A friend’s furchild was going through cancer treatment and it wasn’t looking hopeful.
She wanted to walk a labyrinth.
I’d heard of one so we agreed that I would meet her at her house and we would go together and find it.
When I walked in the door I could see in her face, in her shoulders, it wasn’t good. He was already gone. She had made the decision that morning; it had been time.
We still went.
We loaded into my bedraggled station wagon, one of her supportive neighbors in tow, and we headed to the labyrinth, located in a cancer survivor’s park in the center of the eastern part of town.
The labyrinth was the medieval, Chartres-type, with eleven concentric paths around a central, six-petaled “goal.”
Wordlessly the three of us stepped onto the path in delayed sequence and began slowly looping around the folding trail. I walked softly and timidly, wondering what to expect, what to do and think.
It was, objectively, odd? Nonsensical?
As I followed the curves, the labyrinthine rhythm erased my self-consciousness.

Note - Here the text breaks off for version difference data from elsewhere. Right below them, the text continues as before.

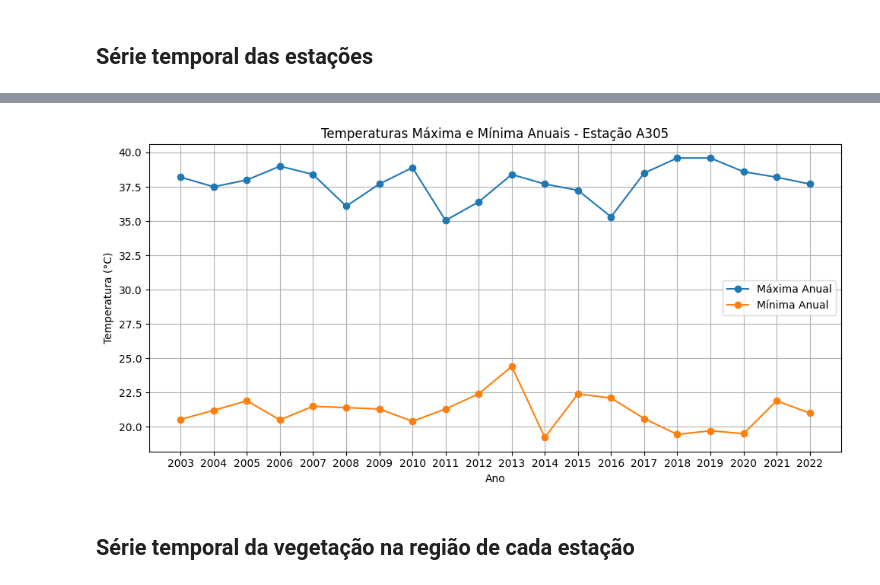
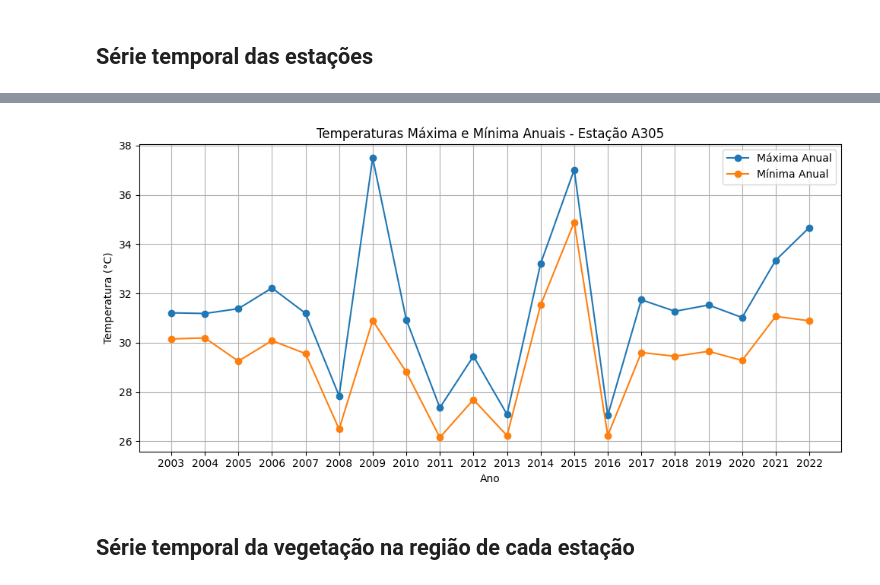
Before and after one commit to ArthurrCr/Projeto_PDI_, a Jupyter notebook: notebooks/primeira_abordagem.ipynb, the cells around one changed output, grey strips where cells are left out. Cells and saved outputs as stored; diff of their text form; code cells hidden in the pictures.

```diff
--- a/notebooks/primeira_abordagem.ipynb
+++ b/notebooks/primeira_abordagem.ipynb
@@ -362,28 +362,28 @@ temperaturas.head()
 # %%
 # Filtrar os dados apenas para a estação A305
 dados_A305 = temperaturas[temperaturas['id_estacao'] == 'A306']
 
 # Agrupar por ano e calcular a temperatura máxima e mínima anual
 temperatura_anual = dados_A305.groupby('ano').agg(
-    temperatura_max=('temperatura_max', 'max'),
-    temperatura_min=('temperatura_min', 'min')
+    temperatura_max=('temperatura_max', 'mean'),
+    temperatura_min=('temperatura_min', 'mean')
 ).reset_index()
 
 # Plotar a série temporal anual
 plt.figure(figsize=(10, 5))  # Ajusta o tamanho do gráfico
 plt.plot(temperatura_anual['ano'], temperatura_anual['temperatura_max'], label='Máxima Anual', marker='o')
 plt.plot(temperatura_anual['ano'], temperatura_anual['temperatura_min'], label='Mínima Anual', marker='o')
 
 plt.xlabel('Ano')
 plt.ylabel('Temperatura (°C)')
 plt.title('Temperaturas Máxima e Mínima Anuais - Estação A305')
 plt.xticks(range(temperatura_anual['ano'].min(), temperatura_anual['ano'].max() + 1))  # Define os ticks do eixo x para cada ano
 plt.legend()
 plt.grid(True)  # Adiciona uma grade para melhor visualização
 plt.tight_layout()  # Ajusta o layout para evitar sobreposição
 plt.show()
 # %% [output]
-[figure, old version]
+[figure, new version]
 # %% [markdown]
 ## Série temporal da vegetação na região de cada estação
 # %%
```
Also changed, not shown: parts of 12 cells of this notebook, 3 other files.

We were walking.
We had a goal. We could see it. It was feet away.
The only real boundary was in our mind, in our obedience to the path.
One by one, we reached the goal.
Then we unwound, following the path again, leaving the goal behind.
One by one, we stepped out of the labyrinth.
This was good, my friend said.
It was good.
It was fall. The park itself was drained of color and the air was still, the sky overcast. We wandered around the park gardens, taking in the dried husk of a fertile summer. The beds were filled with flowers gone to seed. Spikes of coneflowers bristled a warning. Milkweed pods were bursting open and their flossy seeds were caught among the browning bindweed vines. Broken-necked zinnia blossoms nodded, haggard.
At the foot of the fence at the back border of the garden, I spotted what looked like a partial eggshell. I stepped off the path, took a few tiptoed steps across the mulched bed, and collected my prize, a forsaken passionfruit. Its seeds were mostly dried but still had the hint of a tropical-sweet smell. I put it in the car, tucked under the driver’s seat in a Subway napkin.
Months passed and the winter was harsh. My friend moved, south.
In early spring, I found the remains of the passionfruit, now in crumbles of pith mixed with silky black seeds. I collected the bits and pieces and planted them along the fence, with Hail Mary expectations.
They taste like magic.
It’s fall again.
I don’t understand the labyrinth, but I want to walk it again, with my friend and her new puppy.